The astronomy satellite has a vision that is up to 10 times more advanced than the most potent telescope on Earth.
Through the mapping of the surfaces of stars and planets, the imaging of the planets in our solar system, and the research of black holes, astronomy satellites explore a variety of celestial bodies and phenomena in space.
Biosatellites make it feasible to conduct investigations on the cells and structures of plants and animals from space. This kind of spacecraft is essential to the advancement of biology and medicine since it enables experts from many fields to collaborate.
6 Satellites falling to Earth
The best way to think of a satellite is as a projectile, or as an object with simply gravity acting on it.
A satellite will continually “fall” toward Earth if it is moving quickly enough, but because of the curvature of our globe, it will fall around it rather than smashing to the surface.
Satellites that orbit closer to Earth run the risk of colliding with the planet because atmospheric drag causes them to move more slowly. Fewer molecules are an issue for objects that orbit further from Earth.
There are a few recognized orbital “zones” that round the Earth. One is referred to as low-Earth orbit, and it is between 160 to 2,000 kilometers long.
However, geostationary or geosynchronous orbit is the ideal location for communications satellites. At a height of 35,786 kilometers (22,236 mi), this region is located above the equator of the planet.
The satellite may virtually always remain over the same location on Earth at this height since the Earth’s rate of “fall” around it is about equal to that of its rotation.
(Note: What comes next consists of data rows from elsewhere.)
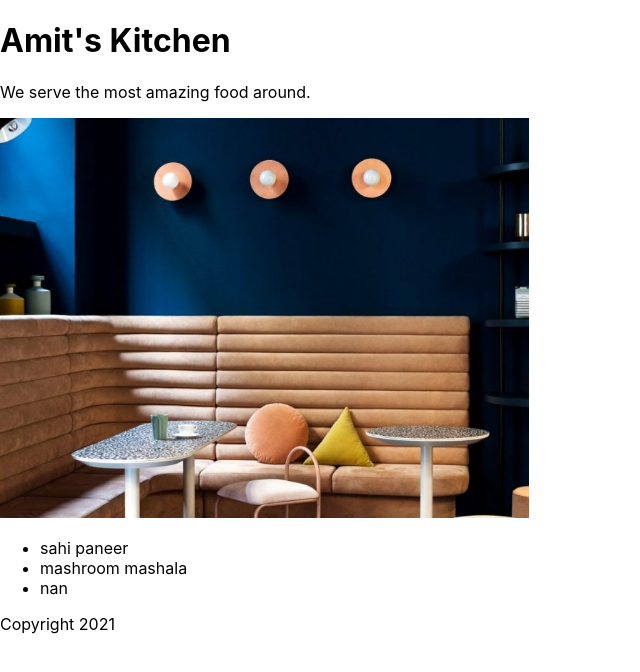
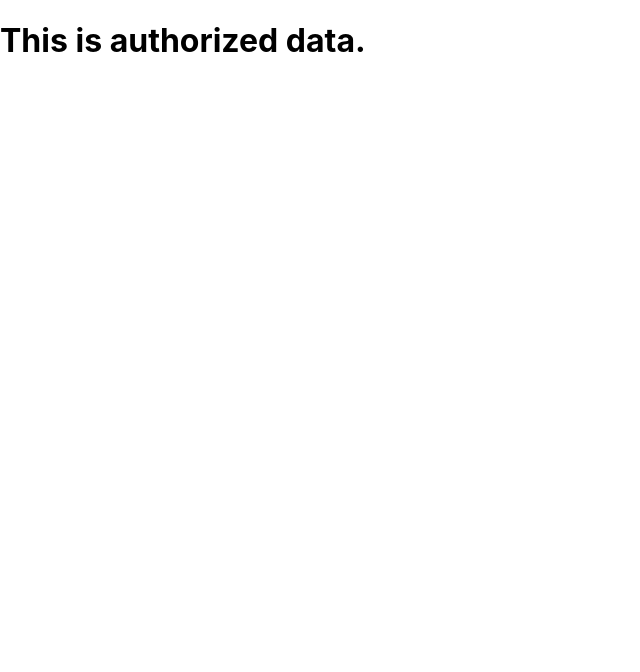
Before and after one commit to prakash-amit/react-essentials, a React (Create React App) app: page / in a window 1280 px wide. Shown: the top 672 px of the page, without its empty margins (0-640 px from the left). Built offline with nearby package versions, Linux system fonts and the light colour scheme.

Commit message:
addding components conditionally

```diff
--- a/src/App.js
+++ b/src/App.js
@@ -1,52 +1,22 @@
 import './App.css';
-import restaurant from './restaurant.jpg'
 
-function Header(props) {
+function AuthorizedComponent() {
   return (
-    <header>
-    <h1>{props.name}'s Kitchen</h1>
-    </header>
+    <h1>This is authorized data.</h1>
   );
 }
 
-function Main(props) {
+function RegularComponent() {
   return (
-    <section>
-    <p>We serve the most {props.adjective} food around.</p>
-    <img src = {restaurant} height = {400} alt = "restaurant table" />
-    <ul>
-      {
-        props.dishes.map( dish =>
-          (<li key = {dish.id}>{dish.title}</li>)
-        )
-      }
-    </ul>
-    </section>
-  );
-}
-
-const dishes = ["sahi paneer","mashroom mashala","nan"];
-
-const dishObjests = dishes.map(
-  (dish, i) => { return {id : i, title : dish} }
-);
-
-
-function Footer(props) {
-  return (
-    <footer>
-    <p>Copyright {props.year}</p>
-    </footer>
+    <h1>This is regular data.</h1>
   );
 }
 
 //a component using method
-function App() {
+function App(props) {
   return (
     <>
-      <Header name = "Amit"/>
-      <Main adjective = "amazing" dishes = {dishObjests}/>
-      <Footer year = {new Date().getFullYear()}/>
+    {props.authorized ? <AuthorizedComponent /> : <RegularComponent />}
     </>
   );
 }
--- a/src/index.js
+++ b/src/index.js
@@ -4,6 +4,6 @@ import './index.css';
 import App from './App';
 
 ReactDOM.render(
-  <App />,
+  <App authorized={true}/>,
   document.getElementById('root')
 );
```
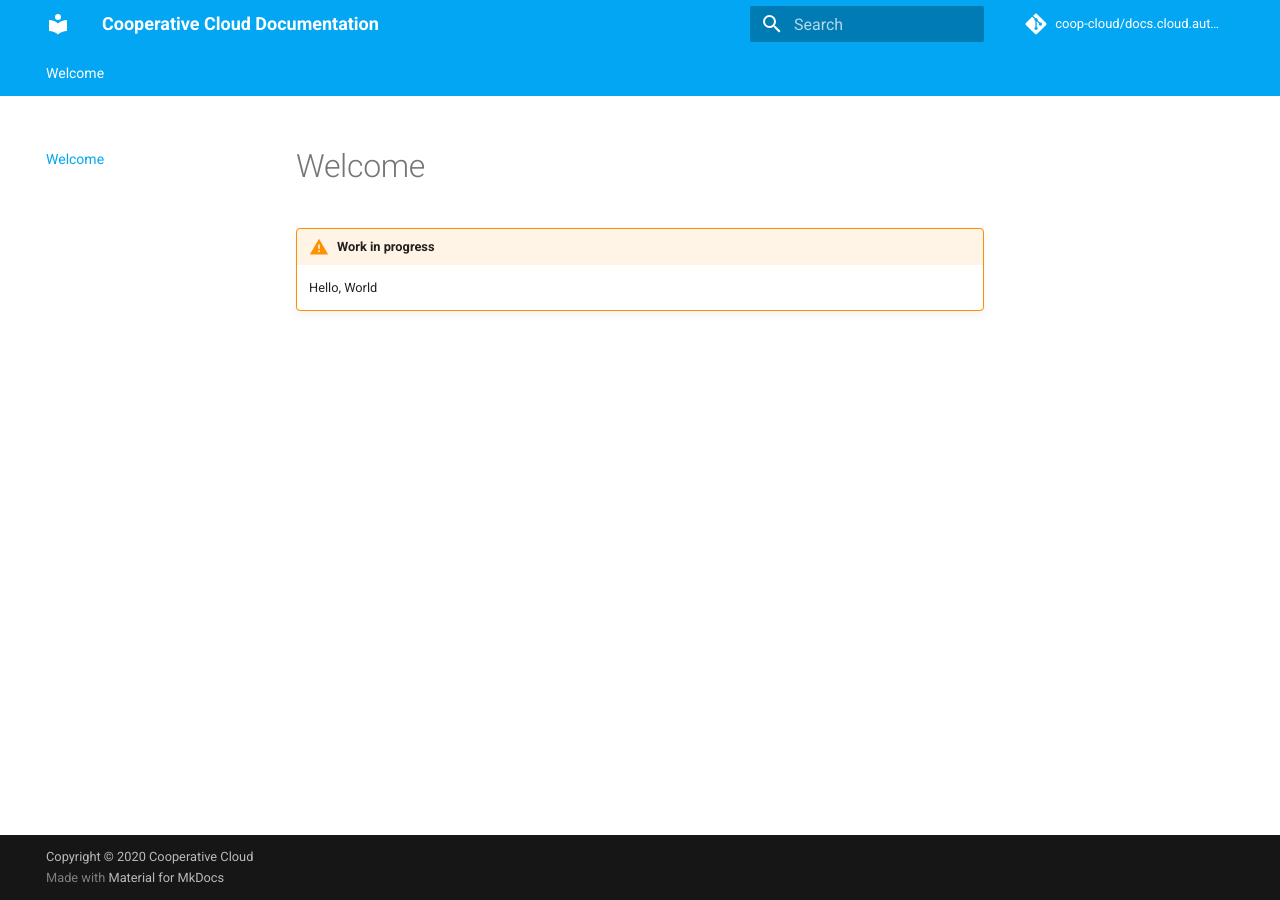
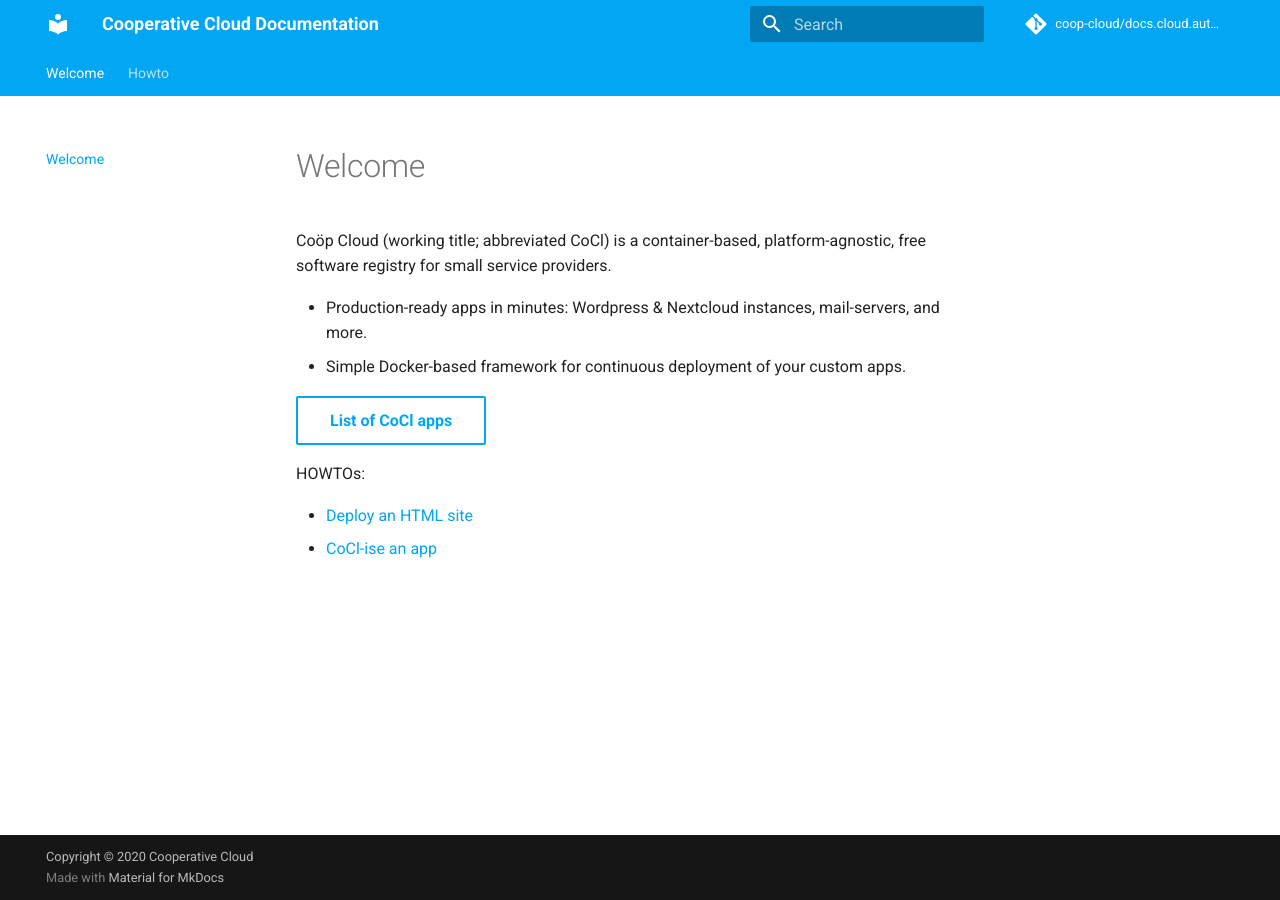
Before and after one commit to mayel/docs.coopcloud.tech, an MkDocs documentation site: the page built from docs/index.md, in a window 1280 px wide. Built offline with MkDocs 1.6.1 and Material for MkDocs 9.7.7, drawn with Linux system fonts in a browser that asks for light colours.

Commit message:
Add initial docs
Closes coop-cloud/organising#39, coop-cloud/organising#5

```diff
--- a/docs/index.md
+++ b/docs/index.md
@@ -2,6 +2,15 @@
 title: Welcome
 ---
 
-!!! warning "Work in progress"
+Coöp Cloud (working title; abbreviated CoCl) is a container-based, platform-agnostic, free software registry for small service providers.
 
-    Hello, World
+ - Production-ready apps in minutes: Wordpress & Nextcloud instances,
+   mail-servers, and more.
+ - Simple Docker-based framework for continuous deployment of your custom apps.
+
+[List of CoCl apps](https://codimd.autonomic.zone/s/HyNtOhwrv){: .md-button }
+
+HOWTOs:
+
+ - [Deploy an HTML site](howto/html-website.md)
+ - [CoCl-ise an app](howto/convert-app.md)
```
Also changed, not shown: docs/howto/convert-app.md (added, +59 -0 lines), docs/howto/html-website.md (added, +20 -0 lines).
Some satellites are best employed in equatorial orbits, while others are better suited to more polar orbits, which circle the Earth from pole to pole and encompass the north and south poles in their coverage zones.
The service life of satellites will be extended from the present 10-15 years to 20-30 years with further advancements in their propulsion and power systems.
Additionally, new technological advancements like inexpensive reusable launch vehicles are being developed.
There is no shortage of new applications that will increase demand for satellite services in the years to come as increased video, audio, and data traffic necessitates higher quantities of bandwidth.
The long-term survival of the commercial satellite business well into the twenty-first century will be guaranteed by the need for increased bandwidth as well as the ongoing innovation and development of satellite technology.
Ground-based communications networks are the obvious substitute for satellite transmission. These could include terrestrial infrastructures like coaxial cable, fiber optics, and copper wire.
Microwave, radio waves, free-space optics (laser), and subsea communication technologies are available options.
Drone technology for the stratosphere has the potential to replace several satellite tasks. Drones powered by solar energy are being developed to fly to altitudes of at least 65,000 feet.
It is intended for these planes to remain in the air for up to a year and replace some of the monitoring and communication duties currently carried out by satellites.
While this is the future of artificial satellites, the natural satellites might remain while we might stumble upon more of these satellites.
Natural satellites can also be considered as bodies that circle stars like our Sun, such as planets, asteroids, and comets. In addition to the eight recognized planets in our solar system, there are many asteroids, comets, and minor planets that circle the Sun.
You may consider each of these as a natural satellite and it is only right to assume more of these exist out there and we simply haven’t got to get to know them.